By William di Canzio
When it debuted, E.M. Forster’s “Maurice” offered a rarefied view of queer possibility: a happy ending for gay men, with the book’s protagonist, the wealthy and well-educated stockbroker Maurice Hall, finding love with the young groundskeeper Alec Scudder. The book was originally written in 1913 and 1914, but Forster tinkered with the manuscript for decades until it was eventually published posthumously in 1971. Thus, he watched his initially contemporary novel age into an embalmed period piece about the crippling, self-cannibalizing anxieties that homosexual men lived with in early-20th-century England. But, as he wrote in a 1960 “Terminal Note” that serves as an addendum to his manuscript, sketching out a happy ending was always an imperative for the book: “I was determined that in fiction anyway two men should fall in love and remain in it for the ever and ever that fiction allows, and in this sense Maurice and Alec still roam the greenwood.”
Forster didn’t dare usher readers further into his lovers’ future other than letting us know that they end up together. Dreaming up their material lives through the fateful years that followed would have sullied the idyllic “ever and ever” he’d suggested at the close of his book.
Enter: “Alec,” by William di Canzio, a novel that aims to both complete and complement “Maurice” by picking up Forster’s characters and thrusting them into the muck-riddled trenches of the Great War.
In “Alec,” di Canzio (re)introduces readers to Maurice’s lover, beginning with Alec’s birth in Dorset in 1893 and following along as he grows up and into his own. Here, Alec possesses a canny self-awareness about his sexual desires and a distinctly modern approach to fulfilling them (not only does he not despise his queerness, but he even finds a certain asset to it: “It kept him out of trouble with girls”). He also develops increasingly radical political ideals, even as he remains smitten with and devoted to the moneyed, Cambridge-educated Maurice.

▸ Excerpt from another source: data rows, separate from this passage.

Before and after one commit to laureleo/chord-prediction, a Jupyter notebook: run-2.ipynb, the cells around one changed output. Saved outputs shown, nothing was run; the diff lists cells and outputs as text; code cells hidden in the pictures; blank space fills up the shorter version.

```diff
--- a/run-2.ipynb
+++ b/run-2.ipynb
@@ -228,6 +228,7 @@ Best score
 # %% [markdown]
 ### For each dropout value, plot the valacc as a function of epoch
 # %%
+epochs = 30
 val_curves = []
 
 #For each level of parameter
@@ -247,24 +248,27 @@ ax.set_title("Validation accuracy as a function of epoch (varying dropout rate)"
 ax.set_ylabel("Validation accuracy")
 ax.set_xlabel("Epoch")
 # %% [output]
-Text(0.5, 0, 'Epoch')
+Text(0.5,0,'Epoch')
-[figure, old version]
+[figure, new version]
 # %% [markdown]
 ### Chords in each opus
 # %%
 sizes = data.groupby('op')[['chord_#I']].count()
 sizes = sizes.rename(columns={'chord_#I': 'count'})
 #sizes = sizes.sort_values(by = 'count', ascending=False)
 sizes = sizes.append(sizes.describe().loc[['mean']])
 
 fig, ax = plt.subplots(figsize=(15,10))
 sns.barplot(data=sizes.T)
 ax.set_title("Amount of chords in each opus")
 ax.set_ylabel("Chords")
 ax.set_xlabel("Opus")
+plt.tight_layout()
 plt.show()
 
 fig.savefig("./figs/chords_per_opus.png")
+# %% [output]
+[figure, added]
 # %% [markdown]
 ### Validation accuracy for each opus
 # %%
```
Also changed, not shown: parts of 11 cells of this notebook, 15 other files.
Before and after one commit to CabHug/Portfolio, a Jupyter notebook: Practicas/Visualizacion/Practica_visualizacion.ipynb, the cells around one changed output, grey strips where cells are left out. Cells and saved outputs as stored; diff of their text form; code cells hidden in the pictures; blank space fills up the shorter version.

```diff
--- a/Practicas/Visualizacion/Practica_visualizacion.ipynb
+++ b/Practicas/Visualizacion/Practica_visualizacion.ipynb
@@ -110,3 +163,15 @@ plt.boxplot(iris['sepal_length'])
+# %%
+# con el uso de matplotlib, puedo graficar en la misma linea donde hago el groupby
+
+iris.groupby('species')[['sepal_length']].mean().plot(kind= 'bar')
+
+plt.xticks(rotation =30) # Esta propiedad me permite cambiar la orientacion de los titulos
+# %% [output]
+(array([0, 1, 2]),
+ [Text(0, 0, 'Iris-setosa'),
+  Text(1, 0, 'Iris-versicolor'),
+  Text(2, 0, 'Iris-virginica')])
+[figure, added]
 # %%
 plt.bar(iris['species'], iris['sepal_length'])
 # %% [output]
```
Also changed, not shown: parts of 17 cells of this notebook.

For anyone who has already read “Maurice” (or seen the swoon-worthy 1987 film adaptation), the first third of “Alec” will tread familiar ground. As the story revisits cricket matches, late-night rendezvous and botched blackmail attempts from the original, now seen from Alec’s point of view, this twinned Forster foil at times risks being too beholden to its source.
Once di Canzio pushes past his borrowed characters’ figural greenwood, his goal in reanimating them becomes clearer. In following the couple beyond a hazily suggested happy ever after, di Canzio makes Forster’s wish for them all the more tangible as he shows these characters building a life for themselves on their own terms.
There’s a sweeping romantic vision here that’s as old-fashioned as it is refreshingly modern, with this war-torn couple pining away for each other as they hold their love in the highest esteem, in bold defiance of English laws and customs.
“We’ve so few models, men like us, for intimacy, for devotion that endures,” a friend tells the couple as he looks back on how the war inadvertently opened his eyes to the life he was denying himself. “By no fault of our own. How many of our stories have been expunged — from history, from memory? With no stories, we’re made to feel alone, unnatural, ashamed.”
Di Canzio’s novel reads like an attempt to make these forgotten men feel less alone, to proliferate their stories. In nudist safe havens in the countryside at peacetime, codified arrangements between privates and majors during war, lurid encounters in Continental brothels while on leave and lively salon conversations about Hellenistic poetry post-armistice, the novel presents the many ways other “outlaws” like Maurice and Alec successfully, if tenuously, carved out spaces for themselves.
“Alec” is fiction as queer archaeology, demonstrating that looking back doesn’t necessarily mean looking backward.